Ryan backs 'concept' of online sales tax

Rep. Paul RyanPaul RyanThe “Do-nothing Congress” moved the needle on drug reform How Republicans can move past Trump’s politics of personal ambition Speaker Ryan: Clinton's classified briefings should be suspended MORE (R-Wis.) supports the principle that online retailers should have to pay state sales taxes.

"I think the concept is right," Ryan, the chairman of the House Budget Committee, said at a town hall meeting earlier this week, according to the Wisconsin Reporter.

In an emailed statement to The Hill, Ryan clarified that he does not support the Senate's legislation on the issue.

"It's got to be done the right way. I think the legitimate concern is can it be used to do other forms of taxation or retroactive taxation? You have got to make sure it doesn't do that. I don't think the Senate bill is written in a tight enough way to do that," Ryan said.

He added that it's unfair for a local brick-and-mortar retailer to have to collect sales taxes when online competitors are exempt.

"So I'd like to think there's a way to address this inequity without giving the government power to expand taxing authority beyond that intent. You've got to do it the right way," Ryan said.

Under current law, states can only collect sales taxes from retailers that have a physical presence in their state. People who order items online from another state are supposed to declare the purchases on their tax forms, but few do.

The Senate's bill, the Marketplace Fairness Act, would empower states to tax out-of-state online retailers, but would exempt small businesses that earn less than $1 million annually. The Senate is expected to vote on the bill next week.

The proposal has the support of retail lobbying groups and a host of governors, including Republicans Chris Christie of New Jersey, Rick Snyder of Michigan and Bob McDonnell of Virginia. Passage of the bill could bring billions of dollars in new revenue to state governments.

But anti-tax groups such as Heritage Action, Americans for Prosperity and Grover Norquist's Americans for Tax Reform are rallying opposition to the measure, saying it would be complicated to enforce and would stifle online commerce.
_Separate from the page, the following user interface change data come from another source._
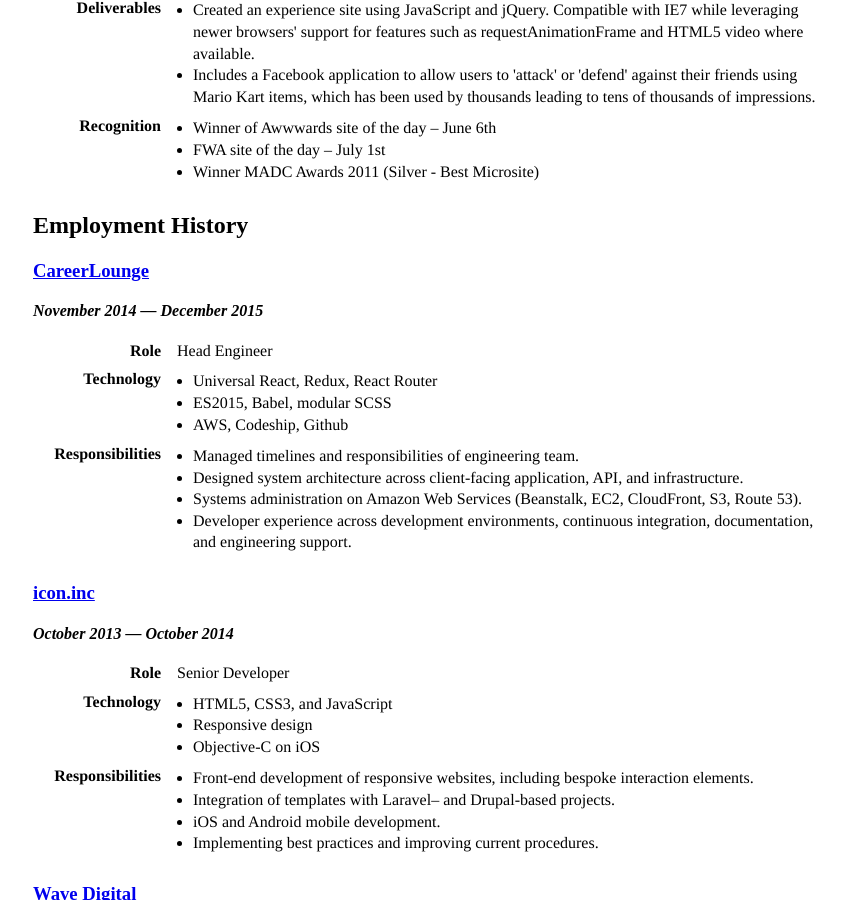
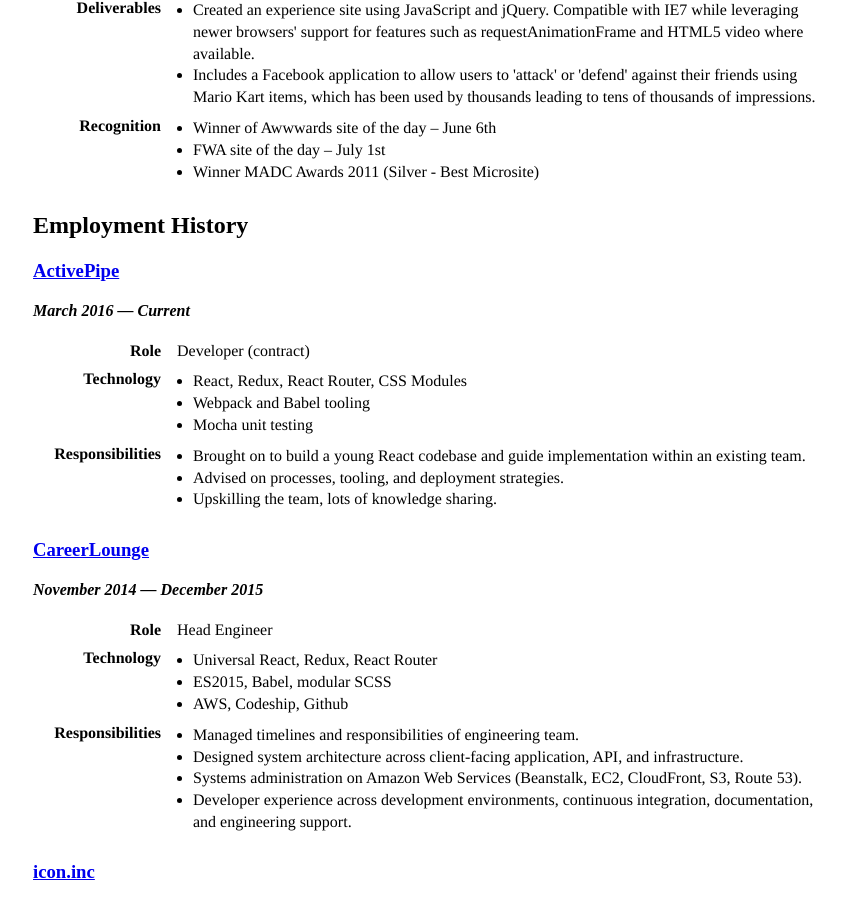
Before and after one commit to grrowl/chillidonut, a Jekyll site: the page resume.html, which Jekyll copies as it is, in a window 1280 px wide and 900 px high, scrolled down 2520 px. Shown: the whole window, without its empty margins (207-1052 px from the left). Built offline with Jekyll 4.4.1, drawn with Linux system fonts in a browser that asks for light colours; nearby versions of some CDN libraries; some web fonts are replaced.

Commit message:
Updated resume

```diff
--- a/resume.html
+++ b/resume.html
@@ -79,14 +79,14 @@
   <!--
     Projects with accepted contributions (since 1 Feb 2015) include:
     - grrowl/jekyll-titled-link (okay, this might be obvious)
-    - careerlounge/isomorphic-react-starter-kit (open-sourced while at previous employer)
+    - careerlounge/isomorphic-react-starter-kit (open-sourced while at careerlounge)
     - rackt/react-router
     - rackt/react-redux
     - webpack/webpack (including <https://github.com/webpack/webpack/pull/807>)
-    - akiran/react-slick
+    - akiran/react-slick (bunch of bugfixes, used on comet.is)
     - trevorreeves/superagent-legacyIESupport
     - odysseyscience/react-router-proxy-loader
-    - AllyG/warm-fuzzies (CampJS good feels site)
+    - AllyG/warm-fuzzies (bugfix, CampJS good feels site)
     past:
     - espen/balder (added facebook oauth provider)
   -->
@@ -266,6 +266,31 @@
 
   <h2>Employment History</h2>
 
+  <h3><a href="https://www.activepipe.com.au/">ActivePipe</a></h3>
+  <h4>March 2016 &mdash; Current<!-- June 2016 --></h4>
+  <dl>
+    <dt>Role</dt>
+      <dd>Developer (contract)</dd>
+
+    <dt>Technology</dt>
+      <dd>
+        <ul>
+          <li>React, Redux, React Router, CSS Modules</li>
+          <li>Webpack and Babel tooling</li>
+          <li>Mocha unit testing</li>
+        </ul>
+      </dd>
+
+    <dt>Responsibilities</dt>
+      <dd>
+        <ul>
+          <li>Brought on to build a young React codebase and guide implementation within an existing team.</li>
+          <li>Advised on processes, tooling, and deployment strategies.</li>
+          <li>Upskilling the team, lots of knowledge sharing.</li>
+        </ul>
+      </dd>
+  </dl>
+
   <h3><a href="https://www.careerlounge.com.au/">CareerLounge</a></h3>
   <h4>November 2014 &mdash; December 2015</h4>
   <dl>
```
The Senate is expected to approve the sales tax bill next week.